Panama is THE land bridge connecting North and South America. It is a major ecological transition zone and the dreamland of paleozoologists. When the volcanic isthmus rose up from the sea and the two American continents suddenly found themselves linked some three million years ago, the world witnessed what is known as a “zoogeographic event”. And in this case it was more than a group of penguins escaping the Central Park Zoo and hijacking a ship to Antarctica.
The Great American Interchange
The interchange of species subsequent to the appearance of the land bridge had a dramatic effect on mammal distribution over both continents — but everything from birds to reptiles to amphibians and even freshwater fish jumped into the game. Migrations from North to South were more common and significant. Why? As tropical species moved north they ran into the extreme desert conditions and towering of the area now known as Mexico and the American Southwest (where I live), whereas species moving from North to South had an easier time acclimating. The result for Panama remains an amazing diversity of wildlife from both continents as well as a large number of endemic species.
As is true the world over, Panama’s environment is under threat. Yet thanks in part to the legacy of the Canal, Panama has a bit of a head start on ecosystem protection. Prior to December 1999, the US administration controlled national activities in Panama to a large extent, and development was limited by two massive factors: the need to protect the massive investment in the canal, and because the canal’s lock system was (and remains) dependent on massive quantities of fresh water. An intact rainforest ecosystem busy soaking up, holding and slowly relapsing precipitation was vital for the canal to function.
That legacy has allowed Panama to stand a leg of its economy on nature tourism. While not a panacea, ecotourism generally encourages the protection of natural resources to ensure continued economic prosperity. In the summer of 2011 the Ministry of Economy and Finance signed an agreement with the Global Environment Fund and the Inter-American Development Bank, to finance to the tune of $4 million a conservation project and system of protected areas for ecotourism.

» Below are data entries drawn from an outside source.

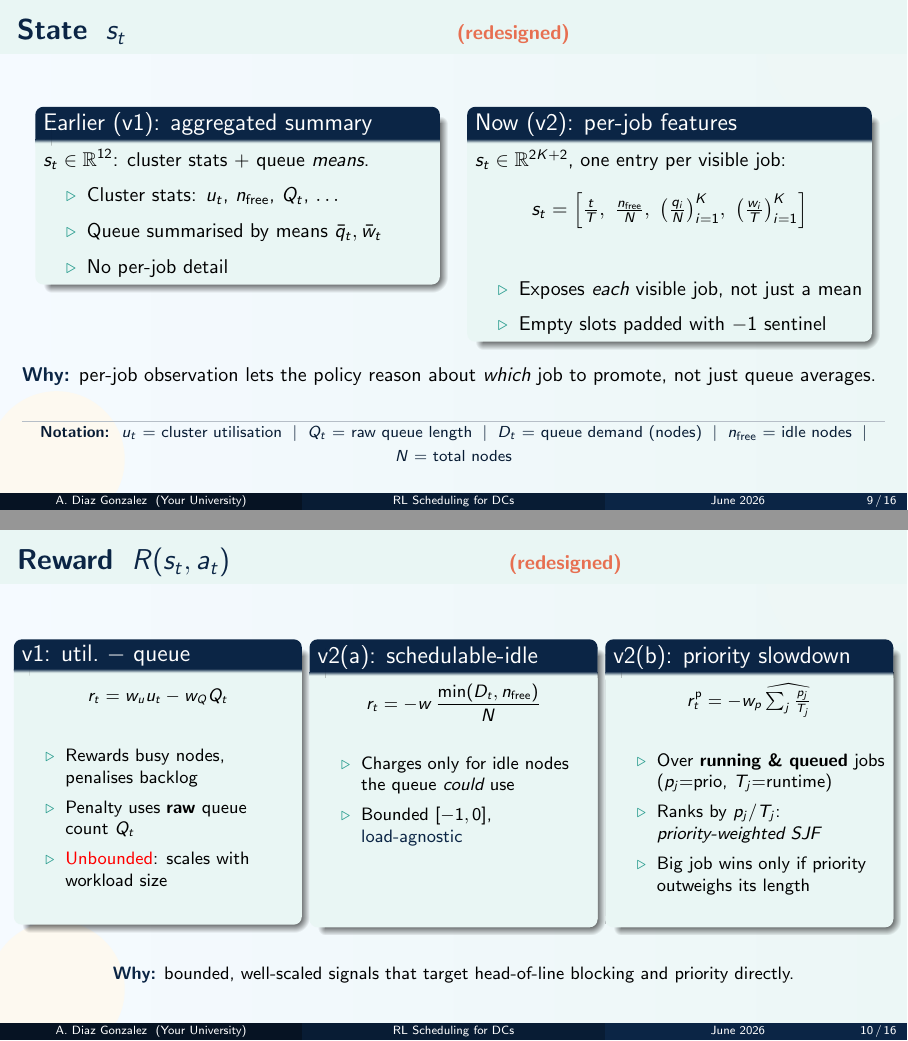
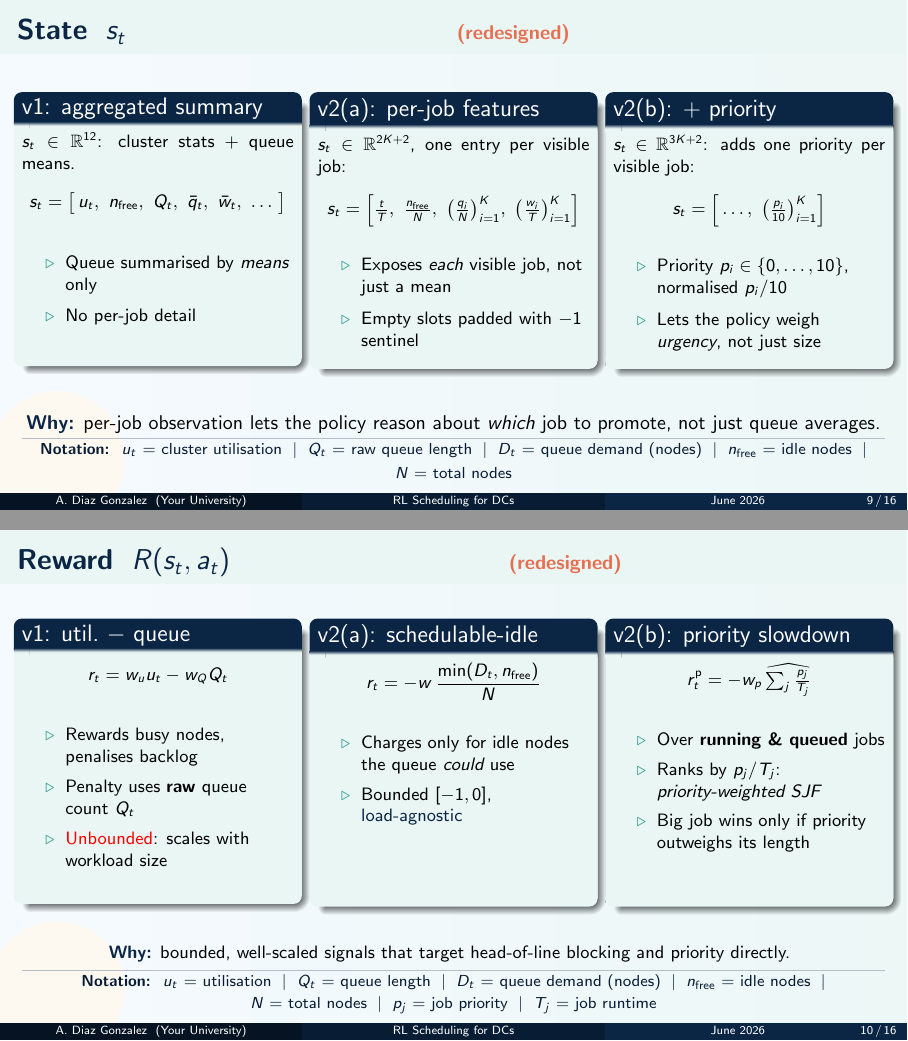
Before and after one commit to 4belito/RL-based-Scheduling-for-Data-Centers, LaTeX slides (main.tex, which reads abel.tex): pages 9 and 10 of 16, joined at a grey line. Compiled offline with pdfLaTeX.

Commit message:
Updates from Overleaf

```diff
--- a/abel.tex
+++ b/abel.tex
@@ -37,38 +37,64 @@
 
 % ---- Slide 2: State change (CHANGED) -----------------------
 \begin{frame}{State $\;s_t$ \hfill \small\textcolor{SoftCoral}{(redesigned)}}
-  \begin{columns}[T]
-    \column{0.45\textwidth}
-      \begin{block}{Earlier (v1): aggregated summary}
-        \small
-        $s_t \in \mathbb{R}^{12}$: cluster stats $+$ queue \emph{means}.
-        \begin{itemize}
-          \item Cluster stats: $u_t$, $n_{\text{free}}$, $Q_t$, $\dots$
-          \item Queue summarised by means $\bar{q}_t,\bar{w}_t$
+  \footnotesize
+  \begin{columns}[T,onlytextwidth]
+    \column{0.315\textwidth}
+      \begin{block}{v1: aggregated summary}
+        \begin{minipage}[t][4.0cm]{\linewidth}
+        \begin{minipage}[t][2.0cm]{\linewidth}
+        $s_t \in \mathbb{R}^{12}$: cluster stats $+$ queue means.
+        $$
+          s_t = \big[\,u_t,\ n_{\text{free}},\ Q_t,\ \bar{q}_t,\ \bar{w}_t,\ \dots\,\big]
+        $$
+        \end{minipage}
+        \begin{itemize}\setlength\itemsep{3pt}
+          \item Queue summarised by \emph{means} only
           \item No per-job detail
         \end{itemize}
+        \end{minipage}
       \end{block}
 
-    \column{0.45\textwidth}
-      \begin{block}{Now (v2): per-job features}
-        \small
+    \hfill
+    \column{0.315\textwidth}
+      \begin{block}{v2(a): per-job features}
+        \begin{minipage}[t][4.0cm]{\linewidth}
+        \begin{minipage}[t][2.0cm]{\linewidth}
         $s_t \in \mathbb{R}^{2K+2}$, one entry per visible job:
         $$
           s_t = \Big[\tfrac{t}{T},\ \tfrac{n_{\text{free}}}{N},\
           \big(\tfrac{q_i}{N}\big)_{i=1}^{K},\
           \big(\tfrac{w_i}{T}\big)_{i=1}^{K}\Big]
         $$
-        \begin{itemize}
+        \end{minipage}
+        \begin{itemize}\setlength\itemsep{3pt}
           \item Exposes \emph{each} visible job, not just a mean
           \item Empty slots padded with $-1$ sentinel
         \end{itemize}
+        \end{minipage}
+      \end{block}
+
+    \hfill
+    \column{0.315\textwidth}
+      \begin{block}{v2(b): + priority}
+        \begin{minipage}[t][4.0cm]{\linewidth}
+        \begin{minipage}[t][2.0cm]{\linewidth}
+        $s_t \in \mathbb{R}^{3K+2}$: adds one priority per visible job:
+        $$
+          s_t = \Big[\dots,\ \big(\tfrac{p_i}{10}\big)_{i=1}^{K}\Big]
+        $$
+        \end{minipage}
+        \begin{itemize}\setlength\itemsep{3pt}
+          \item Priority $p_i \in \{0,\dots,10\}$, normalised $p_i/10$
+          \item Lets the policy weigh \emph{urgency}, not just size
+        \end{itemize}
+        \end{minipage}
       \end{block}
   \end{columns}
 
-  \vspace{1em}
+  \vspace{0.8em}
   \centering
   \small\textcolor{DeepBlue}{\textbf{Why:}} per-job observation lets the policy reason about \emph{which} job to promote, not just queue averages.
-  \vspace{1em}
  \notebar{\mbox{$u_t$ = cluster utilisation} \;\(\mid\)\; \mbox{$Q_t$ = raw queue length} \;\(\mid\)\; \mbox{$D_t$ = queue demand (nodes)} \;\(\mid\)\; \mbox{$n_{\text{free}}$ = idle nodes} \;\(\mid\)\; \mbox{$N$ = total nodes}}
 \end{frame}
 
@@ -106,7 +132,7 @@
         \begin{minipage}[t][4.2cm]{\linewidth}
         $$ r^{\text{p}}_t = -w_p\,\widehat{\textstyle\sum_{j} \tfrac{p_j}{T_j}} $$
         \begin{itemize}\setlength\itemsep{2pt}
-          \item Over \textbf{running \& queued} jobs ($p_j$=prio, $T_j$=runtime)
+          \item Over \textbf{running \& queued} jobs
           \item Ranks by $p_j/T_j$: \emph{priority-weighted SJF}
           \item Big job wins only if priority outweighs its length
         \end{itemize}
@@ -117,6 +143,11 @@
   \vspace{0.4em}
   \centering
   \textcolor{DeepBlue}{\textbf{Why:}} bounded, well-scaled signals that target head-of-line blocking and priority directly.
+  \vspace{0.4em}
+
+ \notebar{\mbox{$u_t$ = utilisation} \;\(\mid\)\; \mbox{$Q_t$ = queue length} \;\(\mid\)\; \mbox{$D_t$ = queue demand (nodes)} \;\(\mid\)\; \mbox{$n_{\text{free}}$ = idle nodes} \;\(\mid\)\; \mbox{$N$ = total nodes} \;\(\mid\)\; \mbox{$p_j$ = job priority} \;\(\mid\)\; \mbox{$T_j$ = job runtime}}
+
+
 \end{frame}
 
 
```
Also changed, not shown: future.tex (+4 -0 lines), images/idle_reward.png (added), images/idle_w_priority_thr.png (added), abel.tex (2 more changed lines).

While the pressure on natural resources is huge and development and tourism of any kind brings its challenges, Panama has some opportunities to both prosper economically and protect its resources that many other nations do not.
Back in the mountains, I walked down through the wooded valley, criss-crossing a chilly creek that fell in cool, sweet waterfalls. The trail was relatively level for the first hour or so before it started to climb steeply along a staircase-like trail through stands of bamboo to top out at about 6500 feet – and absolutely stunning views of the mists working their way over the mountains and through the forests.
And the birds! Everywhere!
In the end, I was ready for a cold beer. Or four. Happily worn out and drenched in sweat, I looked at seeds on the underside of a leaf as I neared the end of the trail… I photographed a honeycreeper; then another little flycatcher flew by and I got a shot of him. I heard some howler monkeys in the distance and I realized…
I forgot to stop and look for the most beautiful bird in the Americas!
What option is there but to head back to Panama?